▶ _What is expected_
Identify each line in the records below that contains the word "region", and copy it.

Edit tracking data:

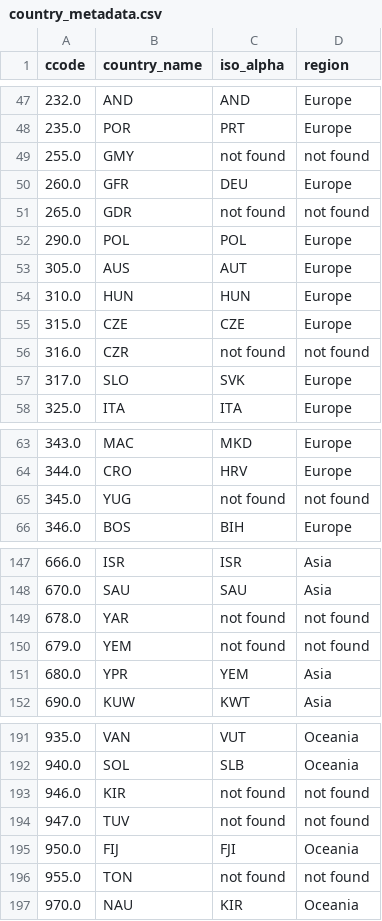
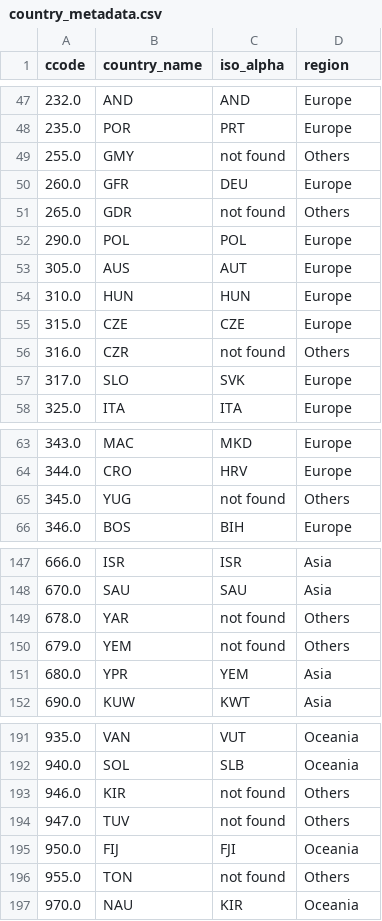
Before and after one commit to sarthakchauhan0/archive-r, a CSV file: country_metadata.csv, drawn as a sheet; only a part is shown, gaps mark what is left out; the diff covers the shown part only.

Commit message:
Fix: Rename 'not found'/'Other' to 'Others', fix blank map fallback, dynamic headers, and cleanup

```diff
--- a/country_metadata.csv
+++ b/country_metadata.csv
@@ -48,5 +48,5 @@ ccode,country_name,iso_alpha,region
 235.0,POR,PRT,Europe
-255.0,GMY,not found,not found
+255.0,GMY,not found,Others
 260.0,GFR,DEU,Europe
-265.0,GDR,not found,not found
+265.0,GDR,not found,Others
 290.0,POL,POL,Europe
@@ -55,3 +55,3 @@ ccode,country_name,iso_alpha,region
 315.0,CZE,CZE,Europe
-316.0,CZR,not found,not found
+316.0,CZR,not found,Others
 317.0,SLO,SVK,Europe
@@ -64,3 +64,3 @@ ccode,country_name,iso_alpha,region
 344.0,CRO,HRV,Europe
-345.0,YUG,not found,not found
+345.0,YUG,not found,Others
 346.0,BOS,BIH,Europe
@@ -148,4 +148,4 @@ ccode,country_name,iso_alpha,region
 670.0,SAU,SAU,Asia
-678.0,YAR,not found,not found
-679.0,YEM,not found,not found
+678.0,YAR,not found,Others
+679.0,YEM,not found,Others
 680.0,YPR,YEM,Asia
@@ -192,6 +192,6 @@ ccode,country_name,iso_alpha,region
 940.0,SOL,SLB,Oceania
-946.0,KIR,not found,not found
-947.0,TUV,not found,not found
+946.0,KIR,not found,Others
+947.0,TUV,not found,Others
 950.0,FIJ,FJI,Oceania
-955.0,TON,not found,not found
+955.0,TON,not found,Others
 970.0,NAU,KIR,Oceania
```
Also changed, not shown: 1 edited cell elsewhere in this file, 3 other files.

▶ _Written answer_
@@ -48,5 +48,5 @@ ccode,country_name,iso_alpha,region
@@ -55,3 +55,3 @@ ccode,country_name,iso_alpha,region
@@ -64,3 +64,3 @@ ccode,country_name,iso_alpha,region
@@ -148,4 +148,4 @@ ccode,country_name,iso_alpha,region
@@ -192,6 +192,6 @@ ccode,country_name,iso_alpha,region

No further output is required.